◆ DATA SUPPLIED ◆
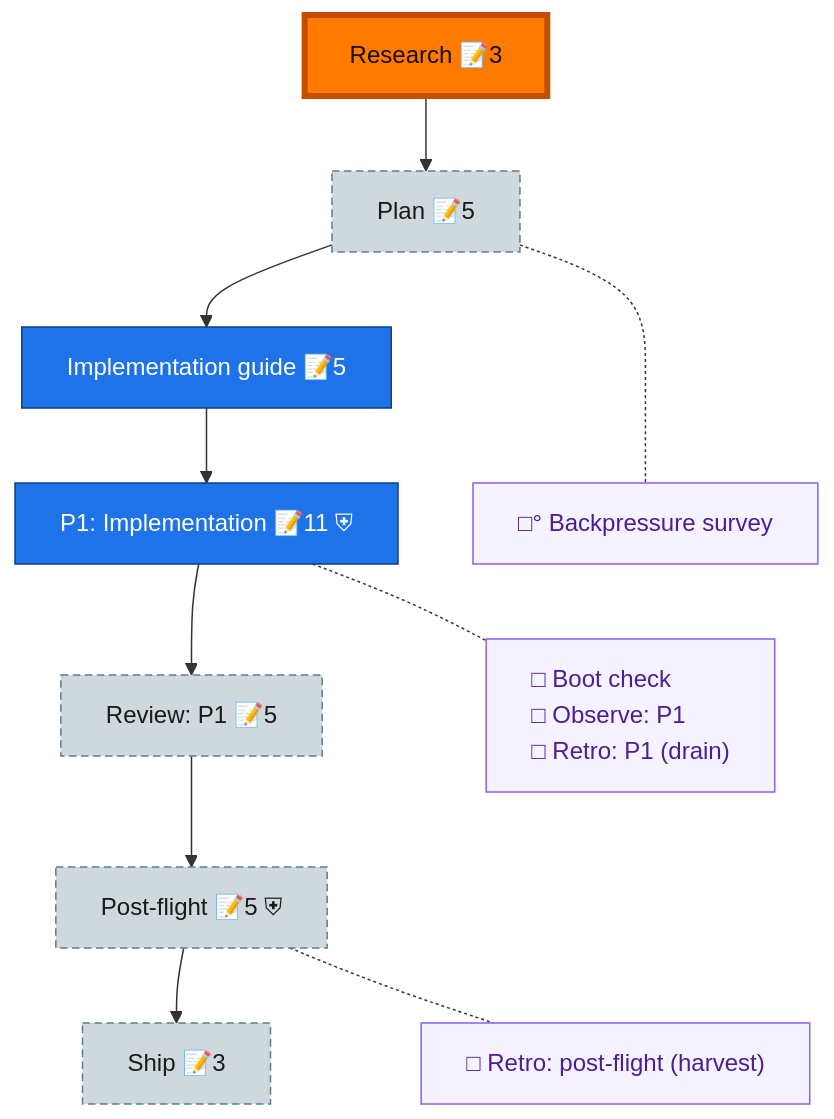
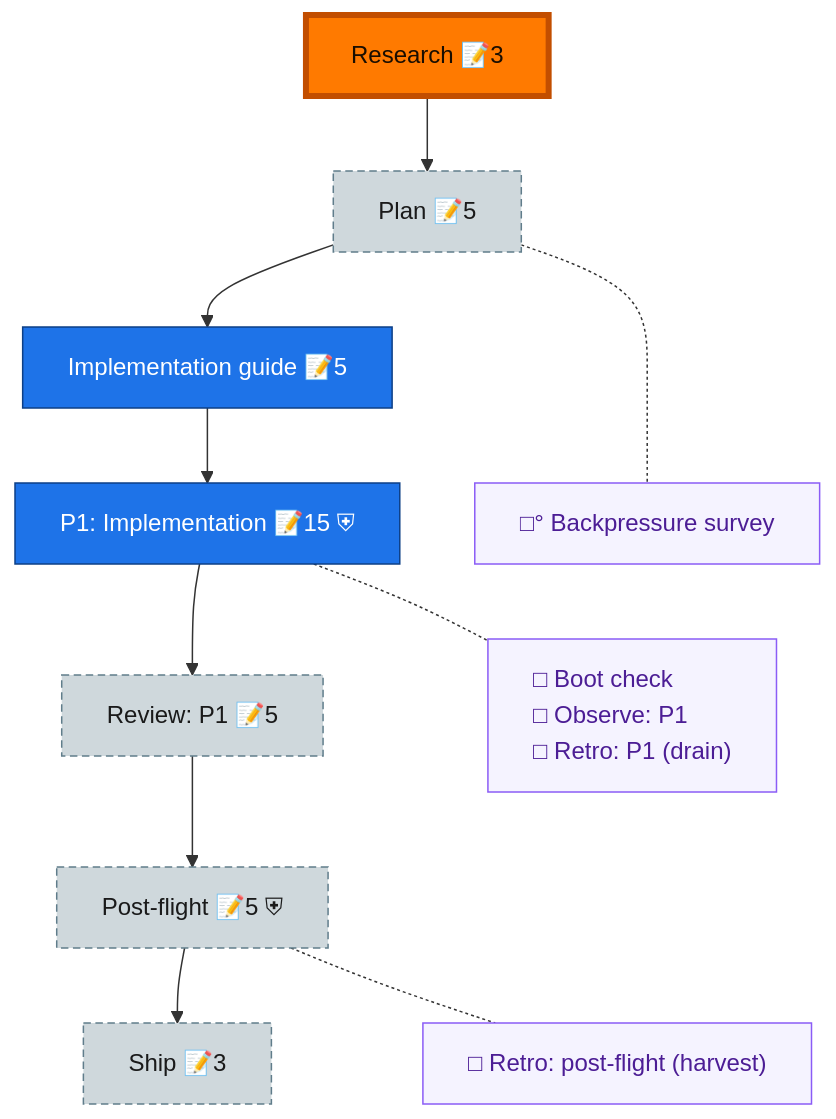
One commit to AI-Substrate/harness-engineering changed the diagram in skills/builder/references/flight-plan.example.md. Above: the diagram before and after it, drawn with Mermaid. The commit also changed 37 other files, not shown here.

````diff
--- a/skills/builder/references/flight-plan.example.md
+++ b/skills/builder/references/flight-plan.example.md
@@ -8,31 +8,31 @@
 ```mermaid
 flowchart TD
     research["Research 📝3"]:::wip
     plan["Plan 📝5"]:::assumed
     impl_guide["Implementation guide 📝5"]:::known
-    phase_1["P1: Implementation 📝11 ⛨"]:::known
+    phase_1["P1: Implementation 📝15 ⛨"]:::known
     review_1["Review: P1 📝5"]:::assumed
     post_flight["Post-flight 📝5 ⛨"]:::assumed
     ship["Ship 📝3"]:::assumed
 
     research --> plan --> impl_guide --> phase_1 --> review_1 --> post_flight --> ship
 
     planC["□° Backpressure survey"]:::chore
     phase_1C["□ Boot check<br/>□ Observe: P1<br/>□ Retro: P1 (drain)"]:::chore
     post_flightC["□ Retro: post-flight (harvest)"]:::chore
 
     %% invisible chain holds the gutter boxes in their own column
     planC ~~~ phase_1C ~~~ post_flightC
 
     %% dotted links pull each gutter box beside its node
     plan -.- planC
     phase_1 -.- phase_1C
     post_flight -.- post_flightC
 
     classDef wip fill:#43C04A,stroke:#1B7F2E,color:#04210A;
     classDef known fill:#1E73E8,stroke:#0D3F86,color:#fff;
     classDef assumed fill:#CFD8DC,stroke:#607D8B,color:#1a1a1a,stroke-dasharray:5 3;
     classDef chore fill:#f5f3ff,stroke:#8b5cf6,color:#4c1d95,text-align:left;
     classDef current fill:#FF7A00,stroke:#C24E00,color:#1a0e00,stroke-width:4px;
     class research current;
 ```
````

◆ DIRECTIONS FOR THIS TASK ◆
Your job is to repeat the data exactly, leaving each picture out.

◆ OUTPUT FOR THIS EXERCISE ◆
One commit to AI-Substrate/harness-engineering changed the diagram in skills/builder/references/flight-plan.example.md. Above: the diagram before and after it, drawn with Mermaid. The commit also changed 37 other files, not shown here.

````diff
--- a/skills/builder/references/flight-plan.example.md
+++ b/skills/builder/references/flight-plan.example.md
@@ -8,31 +8,31 @@
 ```mermaid
 flowchart TD
     research["Research 📝3"]:::wip
     plan["Plan 📝5"]:::assumed
     impl_guide["Implementation guide 📝5"]:::known
-    phase_1["P1: Implementation 📝11 ⛨"]:::known
+    phase_1["P1: Implementation 📝15 ⛨"]:::known
     review_1["Review: P1 📝5"]:::assumed
     post_flight["Post-flight 📝5 ⛨"]:::assumed
     ship["Ship 📝3"]:::assumed
 
     research --> plan --> impl_guide --> phase_1 --> review_1 --> post_flight --> ship
 
     planC["□° Backpressure survey"]:::chore
     phase_1C["□ Boot check<br/>□ Observe: P1<br/>□ Retro: P1 (drain)"]:::chore
     post_flightC["□ Retro: post-flight (harvest)"]:::chore
 
     %% invisible chain holds the gutter boxes in their own column
     planC ~~~ phase_1C ~~~ post_flightC
 
     %% dotted links pull each gutter box beside its node
     plan -.- planC
     phase_1 -.- phase_1C
     post_flight -.- post_flightC
 
     classDef wip fill:#43C04A,stroke:#1B7F2E,color:#04210A;
     classDef known fill:#1E73E8,stroke:#0D3F86,color:#fff;
     classDef assumed fill:#CFD8DC,stroke:#607D8B,color:#1a1a1a,stroke-dasharray:5 3;
     classDef chore fill:#f5f3ff,stroke:#8b5cf6,color:#4c1d95,text-align:left;
     classDef current fill:#FF7A00,stroke:#C24E00,color:#1a0e00,stroke-width:4px;
     class research current;
 ```
````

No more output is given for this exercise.